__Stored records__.

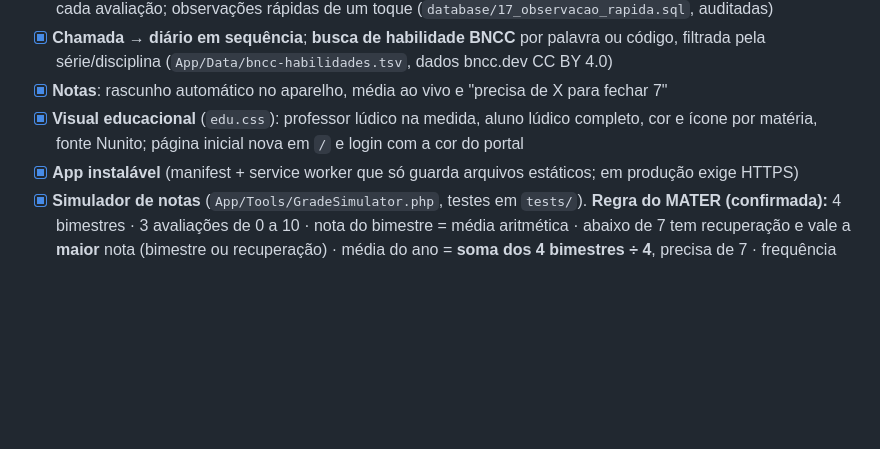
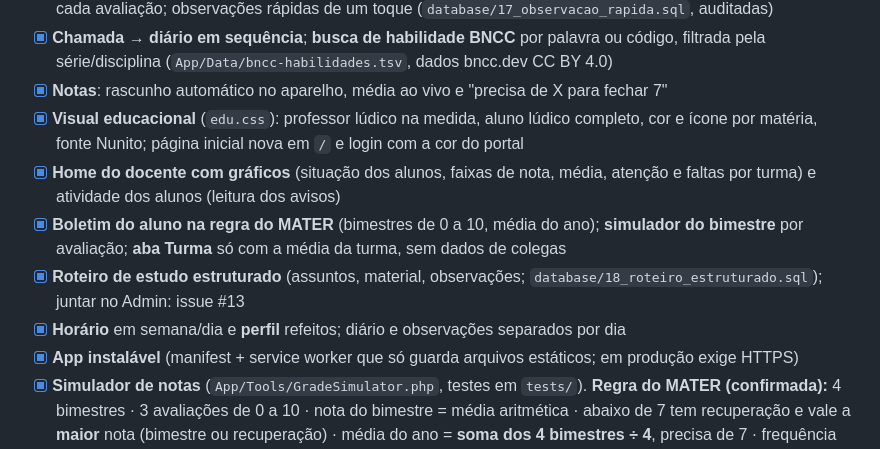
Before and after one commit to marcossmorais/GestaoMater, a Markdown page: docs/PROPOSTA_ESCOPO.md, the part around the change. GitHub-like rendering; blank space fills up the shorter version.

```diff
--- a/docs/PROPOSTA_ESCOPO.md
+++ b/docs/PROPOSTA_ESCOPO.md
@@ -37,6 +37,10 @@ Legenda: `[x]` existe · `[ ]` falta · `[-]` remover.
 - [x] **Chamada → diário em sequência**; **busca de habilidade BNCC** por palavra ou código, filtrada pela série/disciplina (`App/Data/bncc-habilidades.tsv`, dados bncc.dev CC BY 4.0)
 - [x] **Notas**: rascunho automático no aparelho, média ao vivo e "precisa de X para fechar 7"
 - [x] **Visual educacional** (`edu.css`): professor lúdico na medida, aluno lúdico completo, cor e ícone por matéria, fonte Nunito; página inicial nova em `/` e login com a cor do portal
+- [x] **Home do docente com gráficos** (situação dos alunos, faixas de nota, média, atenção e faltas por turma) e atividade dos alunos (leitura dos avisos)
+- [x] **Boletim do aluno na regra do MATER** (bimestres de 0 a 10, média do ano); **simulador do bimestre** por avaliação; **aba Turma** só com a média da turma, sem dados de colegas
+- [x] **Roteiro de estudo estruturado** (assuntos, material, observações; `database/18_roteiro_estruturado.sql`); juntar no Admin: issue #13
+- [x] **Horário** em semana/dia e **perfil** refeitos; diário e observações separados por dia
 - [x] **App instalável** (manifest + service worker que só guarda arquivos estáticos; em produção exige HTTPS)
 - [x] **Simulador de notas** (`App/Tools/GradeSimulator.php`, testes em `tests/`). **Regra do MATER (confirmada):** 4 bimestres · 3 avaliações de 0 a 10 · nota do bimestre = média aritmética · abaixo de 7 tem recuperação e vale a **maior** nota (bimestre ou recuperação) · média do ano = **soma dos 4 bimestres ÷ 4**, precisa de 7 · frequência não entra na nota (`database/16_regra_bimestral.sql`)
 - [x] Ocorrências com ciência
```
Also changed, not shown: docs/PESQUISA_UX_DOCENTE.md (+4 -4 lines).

__What you have to do__.
Every line above should be copied exactly, apart from any pictures.

__Answer space__.
Before and after one commit to marcossmorais/GestaoMater, a Markdown page: docs/PROPOSTA_ESCOPO.md, the part around the change. GitHub-like rendering; blank space fills up the shorter version.

```diff
--- a/docs/PROPOSTA_ESCOPO.md
+++ b/docs/PROPOSTA_ESCOPO.md
@@ -37,6 +37,10 @@ Legenda: `[x]` existe · `[ ]` falta · `[-]` remover.
 - [x] **Chamada → diário em sequência**; **busca de habilidade BNCC** por palavra ou código, filtrada pela série/disciplina (`App/Data/bncc-habilidades.tsv`, dados bncc.dev CC BY 4.0)
 - [x] **Notas**: rascunho automático no aparelho, média ao vivo e "precisa de X para fechar 7"
 - [x] **Visual educacional** (`edu.css`): professor lúdico na medida, aluno lúdico completo, cor e ícone por matéria, fonte Nunito; página inicial nova em `/` e login com a cor do portal
+- [x] **Home do docente com gráficos** (situação dos alunos, faixas de nota, média, atenção e faltas por turma) e atividade dos alunos (leitura dos avisos)
+- [x] **Boletim do aluno na regra do MATER** (bimestres de 0 a 10, média do ano); **simulador do bimestre** por avaliação; **aba Turma** só com a média da turma, sem dados de colegas
+- [x] **Roteiro de estudo estruturado** (assuntos, material, observações; `database/18_roteiro_estruturado.sql`); juntar no Admin: issue #13
+- [x] **Horário** em semana/dia e **perfil** refeitos; diário e observações separados por dia
 - [x] **App instalável** (manifest + service worker que só guarda arquivos estáticos; em produção exige HTTPS)
 - [x] **Simulador de notas** (`App/Tools/GradeSimulator.php`, testes em `tests/`). **Regra do MATER (confirmada):** 4 bimestres · 3 avaliações de 0 a 10 · nota do bimestre = média aritmética · abaixo de 7 tem recuperação e vale a **maior** nota (bimestre ou recuperação) · média do ano = **soma dos 4 bimestres ÷ 4**, precisa de 7 · frequência não entra na nota (`database/16_regra_bimestral.sql`)
 - [x] Ocorrências com ciência
```
Also changed, not shown: docs/PESQUISA_UX_DOCENTE.md (+4 -4 lines).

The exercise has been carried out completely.